 "Open Beta of Texpad 1.8, macOS LaTeX editor with integrated real-time typesetting"
 "The triumph and near-tragedy of the first Moon landing"
 "Retrotechnology – PC desktop screenshots from 1983-2005"
 "Google Maps' Moat"
 "Regex Parser in C Using Continuation Passing"
 "AT&T giving $1000 bonus to all its employees because of tax reform"
 "How a PR Agency Stole Our Kickstarter Money"
 "Google Hangouts now on Firefox without plugins via WebRTC"
 "Ubuntu 17.10 corrupting BIOS of many Lenovo laptop models"
 "I Know What You Download on BitTorrent"
 "Carrie Fisher’s Private Philosophy Coach"
 "Show HN: Library of API collections for Postman"
 "Uber is officially a cab firm, says European court"
 "The end of the Iceweasel Age (2016)"
 "Google will turn on native ad-blocking in Chrome on February 15"
 "Bitcoin Cash deals frozen as insider trading is probed"
The rvest package supports pipe %>% operator. Thus, the R object containing the content of the HTML page (read with read_html) can be piped with html_nodes() that takes a CSS selector or XPath as its argument. It can then extract the respective XML tree (or HTML node value) whose text value could be extracted with html_text() function.
The beauty of rvest is that it abstracts the entire XML parsing operation under the hood of functions like html_nodes() and html_text(). Thus making it easier for us to achieve our scraping goal with minimal code.
Like with Title, the CSS selector value of other required elements of the web page can be identified with the Chrome Inspect tool. They can also be passed as an argument to html_nodes() function and respective values can be extracted and stored in R objects.
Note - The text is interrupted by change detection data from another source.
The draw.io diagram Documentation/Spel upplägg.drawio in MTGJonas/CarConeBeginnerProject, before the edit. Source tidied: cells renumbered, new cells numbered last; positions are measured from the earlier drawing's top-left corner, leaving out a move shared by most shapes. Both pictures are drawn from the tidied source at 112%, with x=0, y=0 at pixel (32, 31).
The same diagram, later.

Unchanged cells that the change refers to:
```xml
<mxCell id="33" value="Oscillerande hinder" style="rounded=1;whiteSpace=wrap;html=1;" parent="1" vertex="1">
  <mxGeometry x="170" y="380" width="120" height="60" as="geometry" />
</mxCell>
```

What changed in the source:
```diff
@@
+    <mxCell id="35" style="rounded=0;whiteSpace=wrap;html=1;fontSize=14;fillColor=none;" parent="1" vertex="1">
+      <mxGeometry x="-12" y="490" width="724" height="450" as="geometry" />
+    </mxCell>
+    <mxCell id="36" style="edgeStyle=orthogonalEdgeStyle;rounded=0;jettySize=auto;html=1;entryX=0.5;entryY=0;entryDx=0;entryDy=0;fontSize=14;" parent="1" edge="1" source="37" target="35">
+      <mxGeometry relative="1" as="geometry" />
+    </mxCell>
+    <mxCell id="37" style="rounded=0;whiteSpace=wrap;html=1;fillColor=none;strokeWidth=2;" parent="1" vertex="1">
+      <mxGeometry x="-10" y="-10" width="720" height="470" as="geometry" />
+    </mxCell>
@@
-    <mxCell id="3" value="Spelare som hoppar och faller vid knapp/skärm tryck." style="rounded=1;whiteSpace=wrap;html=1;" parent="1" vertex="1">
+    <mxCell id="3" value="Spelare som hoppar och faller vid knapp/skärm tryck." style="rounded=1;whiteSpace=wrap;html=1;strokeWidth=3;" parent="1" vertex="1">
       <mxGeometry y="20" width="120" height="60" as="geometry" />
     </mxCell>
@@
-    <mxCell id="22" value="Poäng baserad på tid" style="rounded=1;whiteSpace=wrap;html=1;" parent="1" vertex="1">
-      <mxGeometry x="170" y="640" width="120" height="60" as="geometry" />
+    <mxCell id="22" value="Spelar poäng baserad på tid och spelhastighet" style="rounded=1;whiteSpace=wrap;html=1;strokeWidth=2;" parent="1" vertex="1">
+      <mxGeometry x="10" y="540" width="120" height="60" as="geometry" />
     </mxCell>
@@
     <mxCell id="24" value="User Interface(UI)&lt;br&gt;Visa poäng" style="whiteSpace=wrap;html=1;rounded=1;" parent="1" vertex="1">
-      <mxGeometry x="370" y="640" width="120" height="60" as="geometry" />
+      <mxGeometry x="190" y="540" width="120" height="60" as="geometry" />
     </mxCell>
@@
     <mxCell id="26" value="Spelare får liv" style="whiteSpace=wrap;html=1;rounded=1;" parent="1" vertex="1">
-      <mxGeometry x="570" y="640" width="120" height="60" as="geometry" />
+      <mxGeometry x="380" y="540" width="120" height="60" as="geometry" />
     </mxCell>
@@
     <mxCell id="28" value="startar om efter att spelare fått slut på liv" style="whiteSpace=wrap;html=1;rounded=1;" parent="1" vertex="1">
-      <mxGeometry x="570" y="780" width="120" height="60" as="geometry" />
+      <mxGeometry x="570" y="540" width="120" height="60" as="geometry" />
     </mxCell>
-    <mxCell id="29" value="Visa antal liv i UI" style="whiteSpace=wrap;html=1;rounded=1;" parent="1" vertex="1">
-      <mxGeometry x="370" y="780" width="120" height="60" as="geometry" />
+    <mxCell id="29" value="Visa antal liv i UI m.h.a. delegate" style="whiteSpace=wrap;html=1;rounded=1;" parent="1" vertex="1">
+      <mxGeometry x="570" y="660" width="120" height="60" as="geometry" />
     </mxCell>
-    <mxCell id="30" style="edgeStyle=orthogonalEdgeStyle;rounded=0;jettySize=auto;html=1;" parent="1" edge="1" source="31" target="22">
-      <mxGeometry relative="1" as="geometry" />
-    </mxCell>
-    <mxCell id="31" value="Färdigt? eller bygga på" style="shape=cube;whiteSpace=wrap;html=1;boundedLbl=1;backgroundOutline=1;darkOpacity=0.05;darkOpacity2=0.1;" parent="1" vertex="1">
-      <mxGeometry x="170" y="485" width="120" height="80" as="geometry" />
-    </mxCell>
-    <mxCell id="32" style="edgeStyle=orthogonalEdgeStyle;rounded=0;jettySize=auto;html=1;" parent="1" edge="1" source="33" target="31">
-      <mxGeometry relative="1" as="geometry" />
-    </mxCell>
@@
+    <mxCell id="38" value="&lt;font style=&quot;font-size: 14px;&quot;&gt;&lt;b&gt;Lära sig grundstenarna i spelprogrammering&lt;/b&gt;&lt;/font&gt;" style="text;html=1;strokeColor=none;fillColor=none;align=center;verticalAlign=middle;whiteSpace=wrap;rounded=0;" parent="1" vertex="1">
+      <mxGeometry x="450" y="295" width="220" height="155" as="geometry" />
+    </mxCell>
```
link_domain <- content %>% html_nodes('span.sitestr') %>% html_text()
score <- content %>% html_nodes('span.score') %>% html_text()
age <- content %>% html_nodes('span.age') %>% html_text()
All the essential pieces of information were extracted from the page. Now an R data frame can be made with the extracted elements to put the extracted data into a structured format.
df <- data.frame(title = title, link_domain = link_domain, score = score, age = age)
Below is the screenshot of the final dataframe in RStudio viewer:
Thus, in just 7 lines of code, we have successfully built a Hacker News Frontpage Scraper in R.
R is a wonderful language to perform Data Analysis and Data Visualization. The code used here is available on my github.
How to build a Hacker News Frontpage scraper with just 7 lines of R code was originally published in freeCodeCamp on Medium, where people are continuing the conversation by highlighting and responding to this story.
Gurupriyan is a Software Engineer and a technology enthusiast, he’s been working on the field for the last 6 years. Currently focusing on mobile app development and IoT.